If you own or lead an architectural, engineering or construction practice/business, most likely “marketing” is one of those necessary evils, along with accounting, human resources/staffing and legal compliance. You have to know something about it, but it isn’t your core business interest (though finding and retaining profitable clients of course is a core business function.)
Like most aspects of business, you can find marketing easy or difficult. Just like having your accountant/bookkeeper keep good records can simplify (and often help minimize) tax obligations, and solid legal advice can allow you to either avoid or escape nasty problems, some strategic thinking regarding marketing will save you plenty of money as your business grows.
As I’ve seen plenty of situations where seemingly simple marketing decisions became expensive and painfully stressful mistakes, I’ll share three ideas to help you simplify your processes and decision-making.

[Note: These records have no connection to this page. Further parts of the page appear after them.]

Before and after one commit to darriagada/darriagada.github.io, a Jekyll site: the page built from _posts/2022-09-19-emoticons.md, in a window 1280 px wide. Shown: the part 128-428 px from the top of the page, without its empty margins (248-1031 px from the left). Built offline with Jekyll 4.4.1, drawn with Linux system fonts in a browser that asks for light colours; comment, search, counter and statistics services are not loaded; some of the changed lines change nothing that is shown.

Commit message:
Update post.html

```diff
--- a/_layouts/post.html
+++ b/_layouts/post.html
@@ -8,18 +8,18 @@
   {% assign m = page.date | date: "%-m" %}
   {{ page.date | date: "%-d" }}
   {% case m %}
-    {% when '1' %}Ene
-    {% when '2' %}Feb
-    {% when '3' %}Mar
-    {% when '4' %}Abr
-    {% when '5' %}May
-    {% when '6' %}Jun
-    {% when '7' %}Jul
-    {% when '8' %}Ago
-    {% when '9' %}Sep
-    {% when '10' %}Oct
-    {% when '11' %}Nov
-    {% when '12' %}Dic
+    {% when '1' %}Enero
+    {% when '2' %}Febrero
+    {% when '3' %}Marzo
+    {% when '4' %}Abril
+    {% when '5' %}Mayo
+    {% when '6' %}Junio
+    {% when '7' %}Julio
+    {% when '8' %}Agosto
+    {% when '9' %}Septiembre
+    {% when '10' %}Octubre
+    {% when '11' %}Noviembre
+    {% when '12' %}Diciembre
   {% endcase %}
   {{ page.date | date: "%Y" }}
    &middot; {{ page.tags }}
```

Point 1: 70 to 80 per cent of your marketing energies and resources should be dedicated to existing clients (for repeat business) and referrals (because your existing clients are so happy to recommend your business.
This is plain simple logic — it is far less expensive to retain a good client than to attract new ones. And, assuming our current “best” clients are the ones you want to retain, you won’t have too much trouble developing common interests and perspectives. But you need to go beyond “relying” on your repeat and referral business. Think proactively and focus your marketing resources here.
Point 2: (With rare exception), don’t buy anything sold to you in the name of marketing.
I’m treading on dangerous ground here, I realize, because our business employs qualified sales representatives whose job is to get you to purchase advertising in our publications. And if you read this note the way I’ve written it, I’m telling you not to buy! Well, not exactly — the point is that you should generally be thoughtful and proactive rather than reactive in your marketing decisions. Advertising in relevant trade publications may make sense for your business, but it helps to build it into your budget, test it out, and determine your metrics/objectives first.
Point 3: (The rare exception): Leave some room for innovation, surprise, and experimentation
This is easy to do in a budget sense — you allocate perhaps 10 per cent of your marketing budget for the new and untried. So you can take the risk with a good idea that someone might pitch to you. Just keep it in perspective of the other two points above.
That’s it — a simple strategy, which you can embed in your annual budgeting and management cycle (which you should have, as part of your fundamental business management systems).
If you would like to test out any of these points with my support, you can reach me by email at email@example.com or connect via the “about” page.